Records from a collection
*** Begin section ***

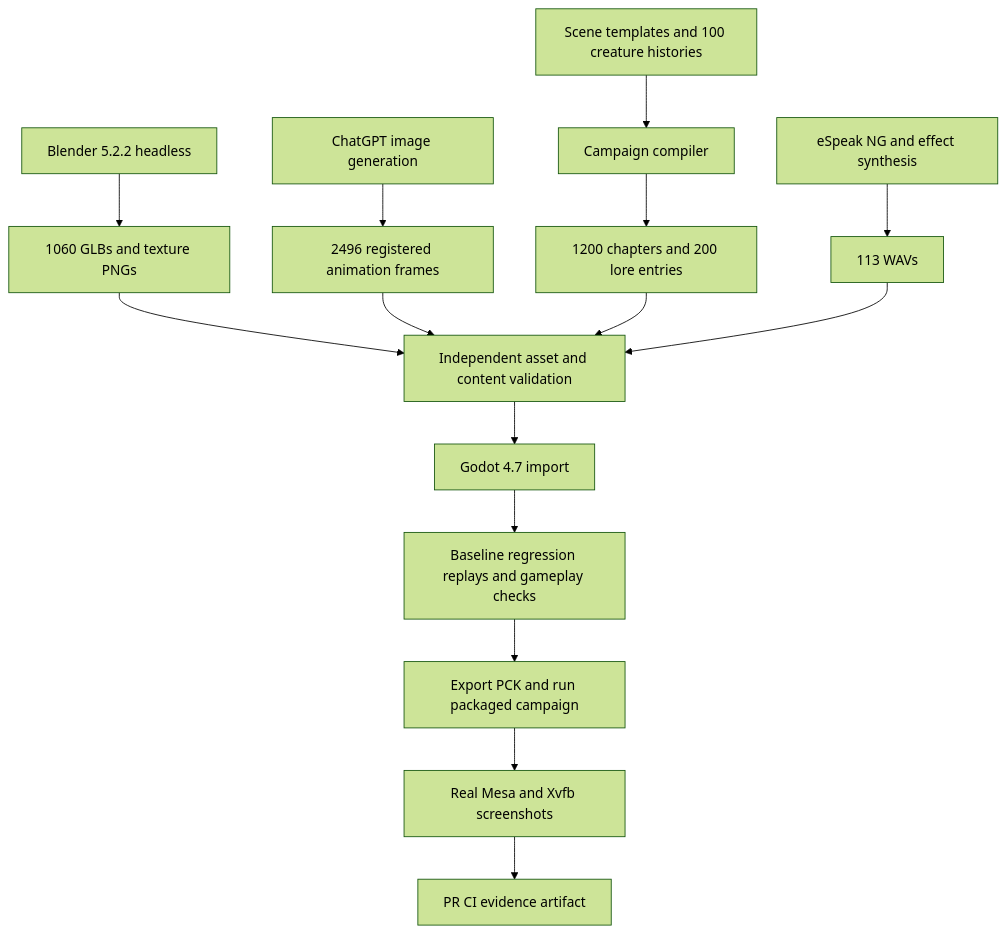
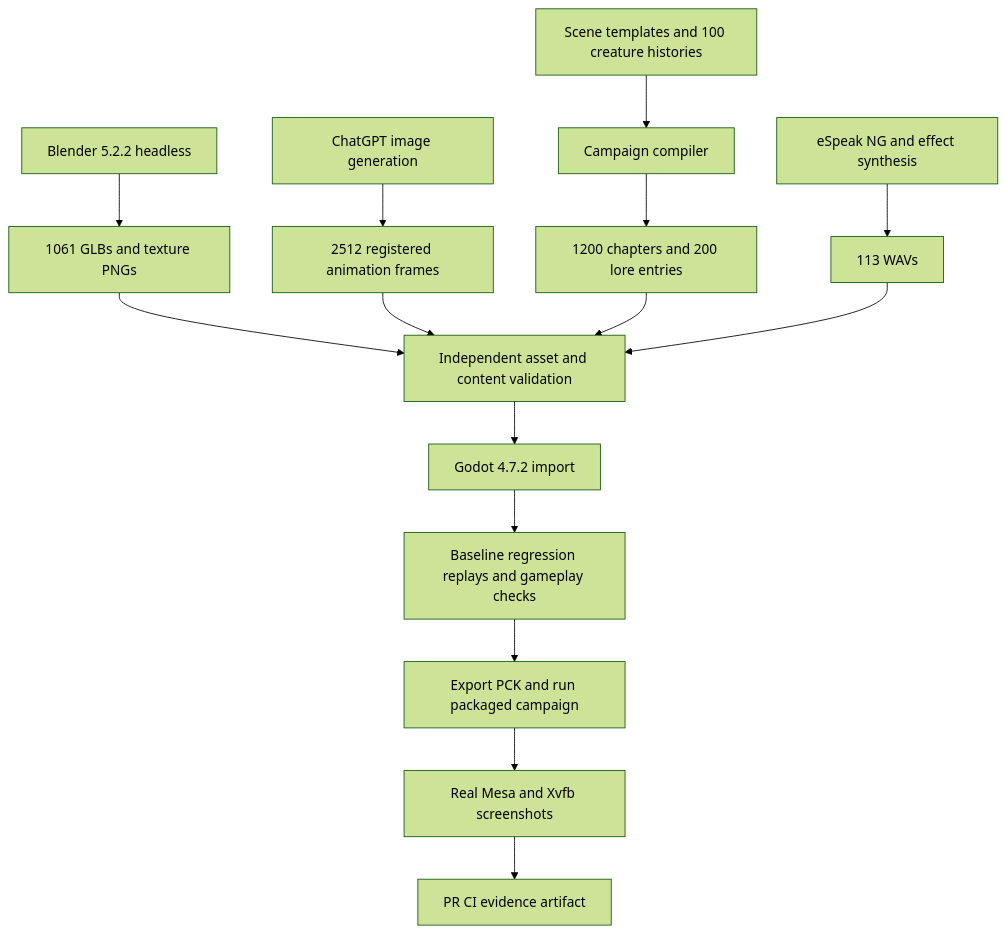
The fifth of 5 diagrams in docs/DESIGN.md (jgyy/2.5dxianxia), drawn with Mermaid (forest theme) before and after one commit. The commit also changed other lines of this file and 652 other files, not shown here.

````diff
--- a/docs/DESIGN.md
+++ b/docs/DESIGN.md
@@ -84,17 +84,17 @@
 ```mermaid
 flowchart TD
-    Blender[Blender 5.2.2 headless] --> GLB[1060 GLBs and texture PNGs]
-    Images[ChatGPT image generation] --> Frames[2496 registered animation frames]
+    Blender[Blender 5.2.2 headless] --> GLB[1061 GLBs and texture PNGs]
+    Images[ChatGPT image generation] --> Frames[2512 registered animation frames]
     Authoring[Scene templates and 100 creature histories] --> Compiler[Campaign compiler]
     Compiler --> Content[1200 chapters and 200 lore entries]
     Speech[eSpeak NG and effect synthesis] --> WAV[113 WAVs]
     GLB --> Validate[Independent asset and content validation]
     Frames --> Validate
     Content --> Validate
     WAV --> Validate
-    Validate --> Godot[Godot 4.7 import]
+    Validate --> Godot[Godot 4.7.2 import]
     Godot --> Audit[Baseline regression replays and gameplay checks]
     Audit --> Pack[Export PCK and run packaged campaign]
     Pack --> Capture[Real Mesa and Xvfb screenshots]
     Capture --> CI[PR CI evidence artifact]
 ```
````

*** End section ***

■ Exercise prompt ■
Copy each line of the records that has "Validate" in it.

■ Output ■
     GLB --> Validate[Independent asset and content validation]
     Frames --> Validate
     Content --> Validate
     WAV --> Validate
-    Validate --> Godot[Godot 4.7 import]
+    Validate --> Godot[Godot 4.7.2 import]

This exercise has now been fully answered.